:: Available data ::

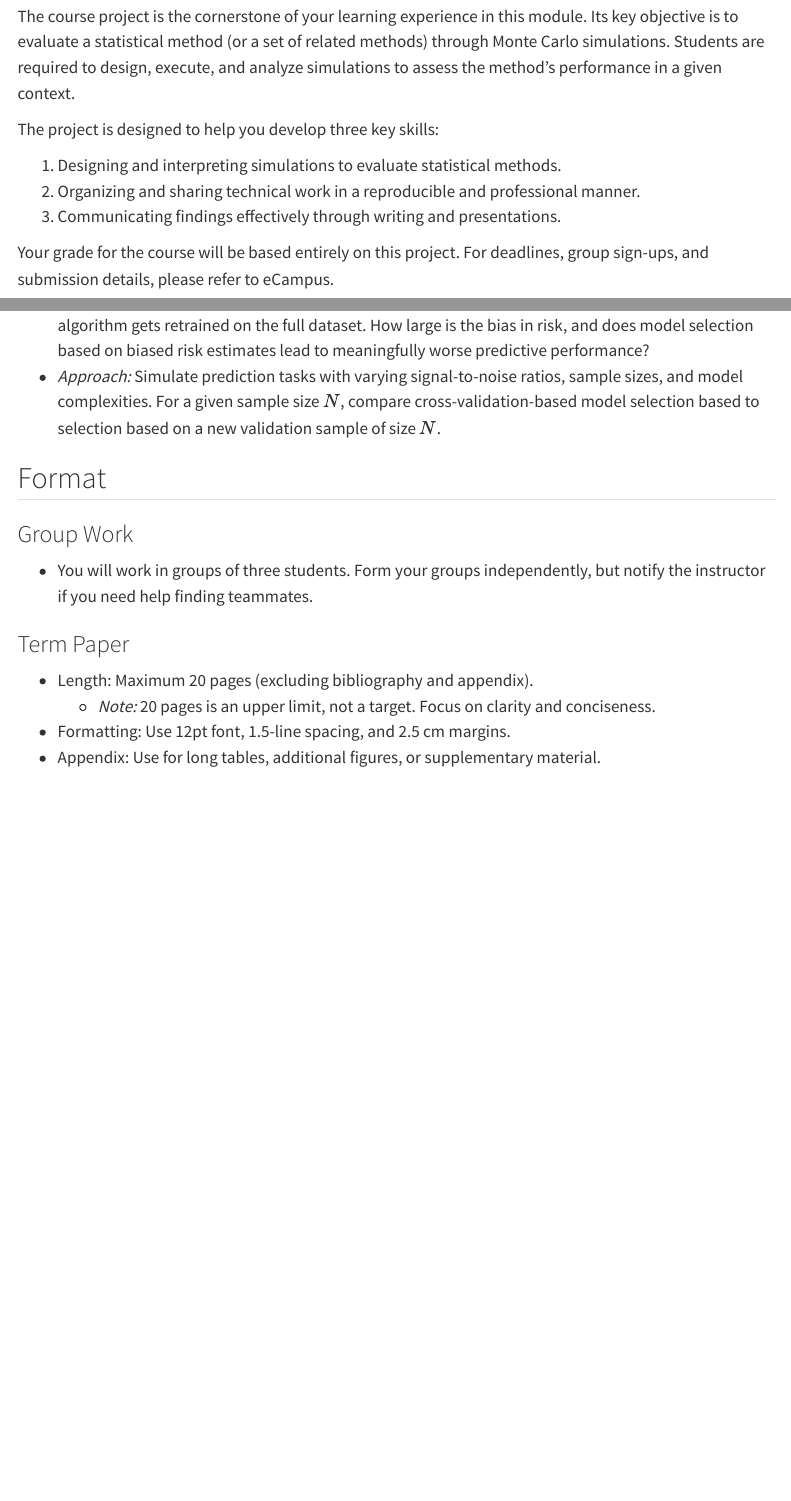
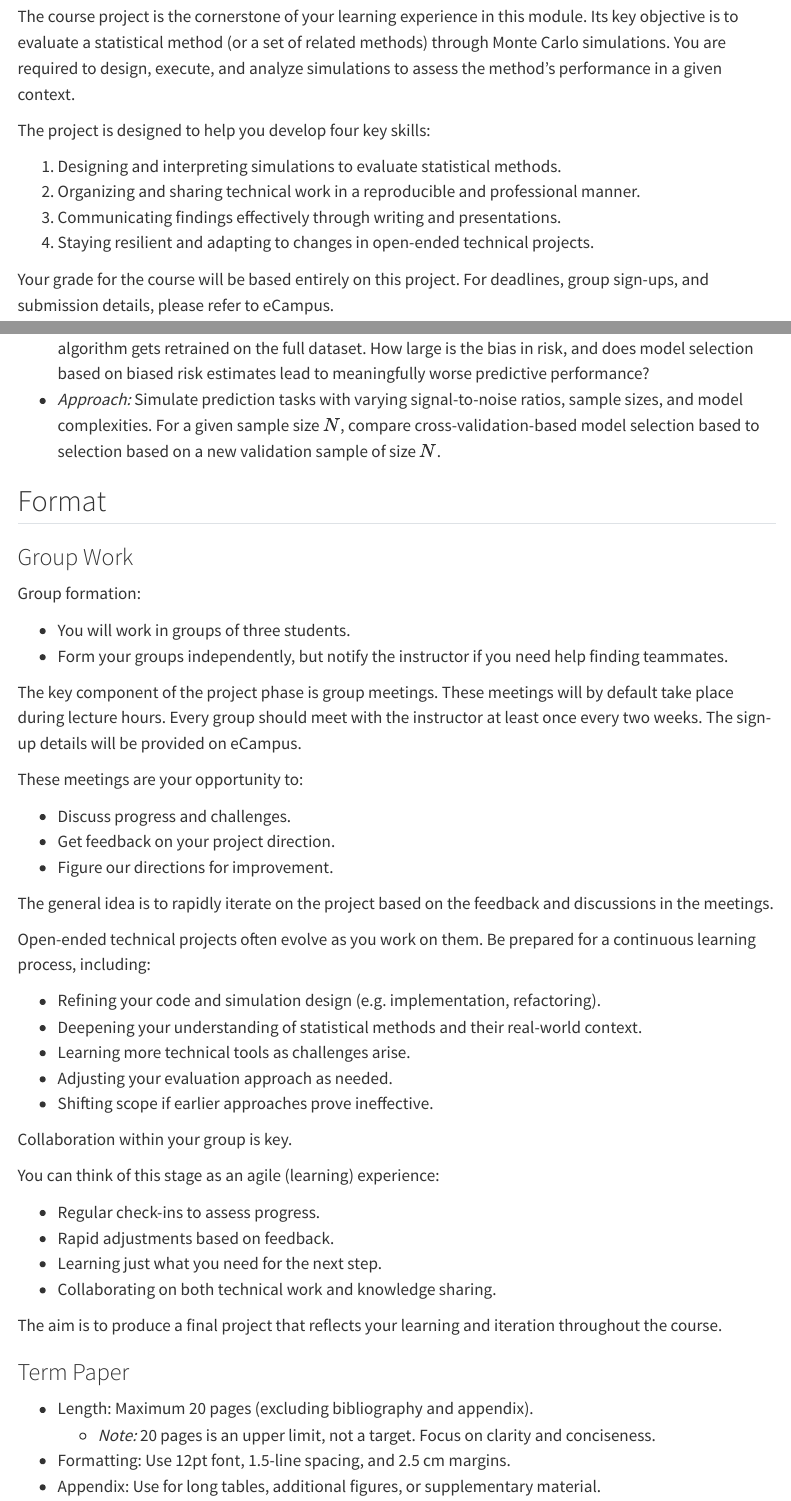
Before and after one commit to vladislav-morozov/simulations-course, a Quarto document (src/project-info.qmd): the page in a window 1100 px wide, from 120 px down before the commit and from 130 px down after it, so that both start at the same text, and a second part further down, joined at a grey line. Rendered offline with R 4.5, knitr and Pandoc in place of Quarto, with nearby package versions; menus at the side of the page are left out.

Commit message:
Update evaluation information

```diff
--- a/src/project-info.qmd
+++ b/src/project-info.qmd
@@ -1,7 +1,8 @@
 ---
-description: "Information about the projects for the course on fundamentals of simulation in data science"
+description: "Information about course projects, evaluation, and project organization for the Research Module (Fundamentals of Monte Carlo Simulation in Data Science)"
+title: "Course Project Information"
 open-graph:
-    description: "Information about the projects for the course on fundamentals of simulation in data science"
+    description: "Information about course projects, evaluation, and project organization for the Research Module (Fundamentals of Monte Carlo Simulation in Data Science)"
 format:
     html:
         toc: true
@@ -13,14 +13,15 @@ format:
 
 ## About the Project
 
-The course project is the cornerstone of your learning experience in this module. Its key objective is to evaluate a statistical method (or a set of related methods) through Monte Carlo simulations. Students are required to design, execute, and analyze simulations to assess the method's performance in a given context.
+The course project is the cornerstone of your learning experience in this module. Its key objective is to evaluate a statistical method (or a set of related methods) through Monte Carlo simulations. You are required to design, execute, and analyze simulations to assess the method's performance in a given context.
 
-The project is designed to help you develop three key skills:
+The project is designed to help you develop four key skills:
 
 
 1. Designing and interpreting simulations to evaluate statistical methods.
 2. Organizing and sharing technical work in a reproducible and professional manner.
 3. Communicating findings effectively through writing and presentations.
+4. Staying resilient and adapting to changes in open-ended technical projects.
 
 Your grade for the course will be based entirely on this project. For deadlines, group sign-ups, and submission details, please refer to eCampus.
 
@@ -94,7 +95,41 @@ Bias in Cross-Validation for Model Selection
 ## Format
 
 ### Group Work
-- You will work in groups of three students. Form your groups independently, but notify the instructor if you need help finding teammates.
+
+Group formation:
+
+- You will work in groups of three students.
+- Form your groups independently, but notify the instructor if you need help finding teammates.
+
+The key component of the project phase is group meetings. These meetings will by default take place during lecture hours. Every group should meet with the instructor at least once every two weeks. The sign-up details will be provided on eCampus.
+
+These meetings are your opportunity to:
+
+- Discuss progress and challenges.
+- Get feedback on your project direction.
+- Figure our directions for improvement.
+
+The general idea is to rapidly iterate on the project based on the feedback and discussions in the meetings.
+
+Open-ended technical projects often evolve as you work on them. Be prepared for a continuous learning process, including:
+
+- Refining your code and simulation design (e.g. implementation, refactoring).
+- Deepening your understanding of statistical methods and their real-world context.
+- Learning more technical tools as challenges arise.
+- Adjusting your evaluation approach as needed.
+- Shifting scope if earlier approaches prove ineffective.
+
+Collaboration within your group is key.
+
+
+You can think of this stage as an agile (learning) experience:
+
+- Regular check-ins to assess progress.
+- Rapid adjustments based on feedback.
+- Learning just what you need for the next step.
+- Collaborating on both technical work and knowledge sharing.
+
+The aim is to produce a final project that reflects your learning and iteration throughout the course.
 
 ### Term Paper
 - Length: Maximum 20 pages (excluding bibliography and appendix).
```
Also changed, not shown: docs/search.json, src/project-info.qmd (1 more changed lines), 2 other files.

:::

▶ Exercise requirements
Your answer should be every line from the material above in which the word "technical" appears.

▶ Your response
 2. Organizing and sharing technical work in a reproducible and professional manner.
+4. Staying resilient and adapting to changes in open-ended technical projects.
+Open-ended technical projects often evolve as you work on them. Be prepared for a continuous learning process, including:
+- Learning more technical tools as challenges arise.
+- Collaborating on both technical work and knowledge sharing.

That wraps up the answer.